- Exercise prompt
Pictures are to be dropped from the copy. Retype the listing exactly.

■ ■ ■ ■ ■

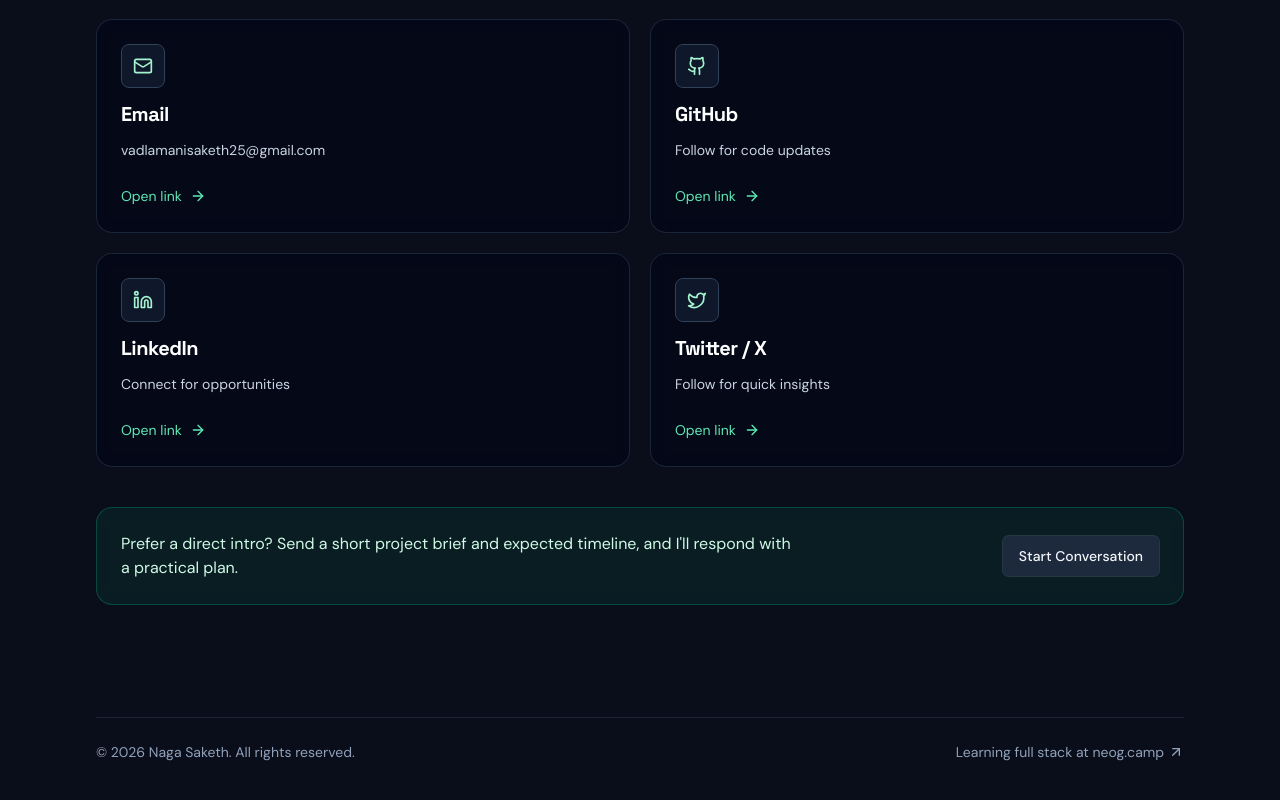
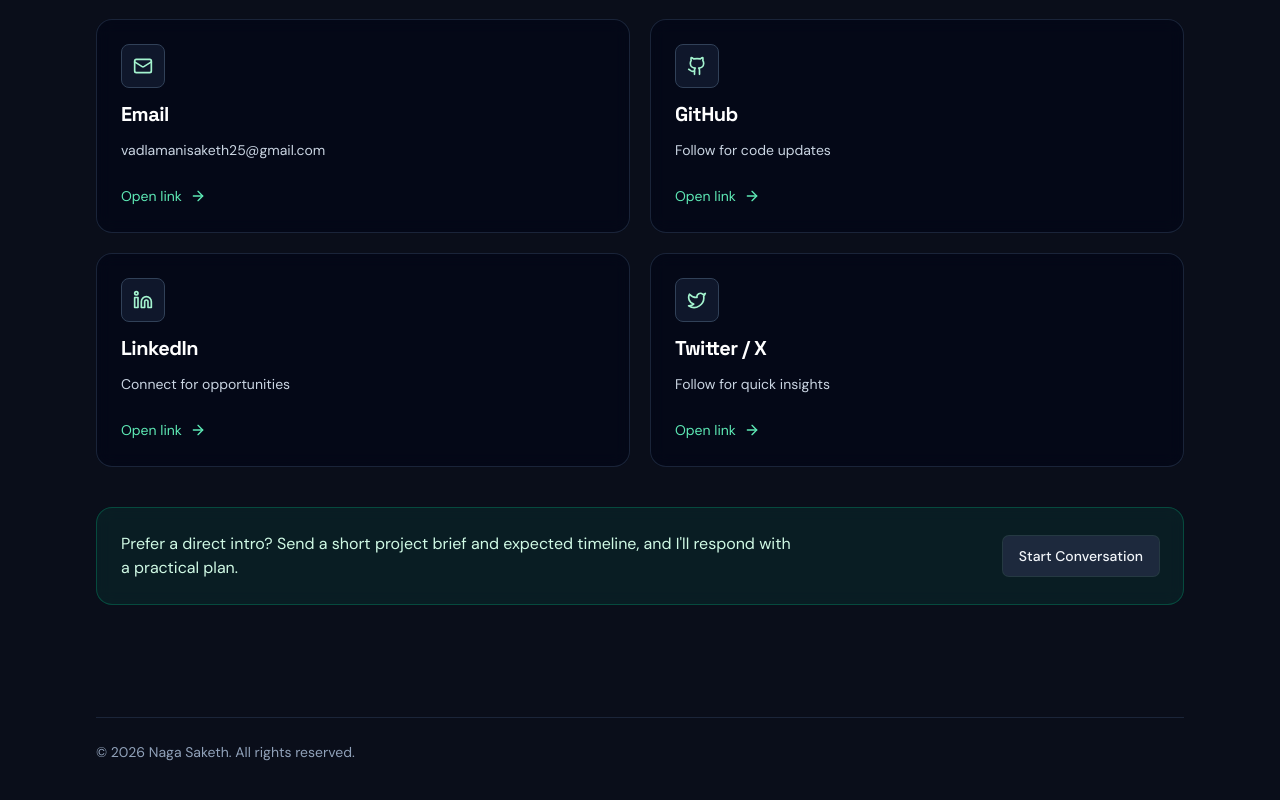
Before and after one commit to NagaaSaketh/Portfolio, a React (Vite) app: page / in a window 1280 px wide. Shown: the part 3389-4189 px from the top of the page. Built offline with nearby package versions, Linux system fonts and the light colour scheme.

Commit message:
chore:removed a tag from footer

```diff
--- a/src/components/Footer.jsx
+++ b/src/components/Footer.jsx
@@ -10,15 +10,6 @@ const Footer = () => {
         <Separator className="mb-6" />
         <div className="fade-up flex flex-wrap items-center justify-between gap-4 text-sm text-slate-400">
           <p>&copy; {new Date().getFullYear()} Naga Saketh. All rights reserved.</p>
-          <a
-            className="inline-flex items-center gap-1 text-emerald-300 hover:text-emerald-200"
-            href="https://neog.camp"
-            rel="noopener noreferrer"
-            target="_blank"
-          >
-            Learning full stack at neog.camp
-            <ArrowUpRight className="h-4 w-4" />
-          </a>
         </div>
       </div>
 
--- a/src/components/Header.jsx
+++ b/src/components/Header.jsx
@@ -2,6 +2,7 @@ import { Sparkles } from "lucide-react";
 import devLogo from "@/assets/dev.png";
 import { Button } from "@/components/ui/button";
 import { Separator } from "@/components/ui/separator";
+
 
 const navItems = [
   { href: "#about", label: "About" },
```
Also changed, not shown: jsconfig.json (added, +8 -0 lines), package.json (+5 -2 lines), 1 other file (tests, documents, lock files or other folders).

■ ■ ■ ■ ■

- Reply
Before and after one commit to NagaaSaketh/Portfolio, a React (Vite) app: page / in a window 1280 px wide. Shown: the part 3389-4189 px from the top of the page. Built offline with nearby package versions, Linux system fonts and the light colour scheme.

Commit message:
chore:removed a tag from footer

```diff
--- a/src/components/Footer.jsx
+++ b/src/components/Footer.jsx
@@ -10,15 +10,6 @@ const Footer = () => {
         <Separator className="mb-6" />
         <div className="fade-up flex flex-wrap items-center justify-between gap-4 text-sm text-slate-400">
           <p>&copy; {new Date().getFullYear()} Naga Saketh. All rights reserved.</p>
-          <a
-            className="inline-flex items-center gap-1 text-emerald-300 hover:text-emerald-200"
-            href="https://neog.camp"
-            rel="noopener noreferrer"
-            target="_blank"
-          >
-            Learning full stack at neog.camp
-            <ArrowUpRight className="h-4 w-4" />
-          </a>
         </div>
       </div>
 
--- a/src/components/Header.jsx
+++ b/src/components/Header.jsx
@@ -2,6 +2,7 @@ import { Sparkles } from "lucide-react";
 import devLogo from "@/assets/dev.png";
 import { Button } from "@/components/ui/button";
 import { Separator } from "@/components/ui/separator";
+
 
 const navItems = [
   { href: "#about", label: "About" },
```
Also changed, not shown: jsconfig.json (added, +8 -0 lines), package.json (+5 -2 lines), 1 other file (tests, documents, lock files or other folders).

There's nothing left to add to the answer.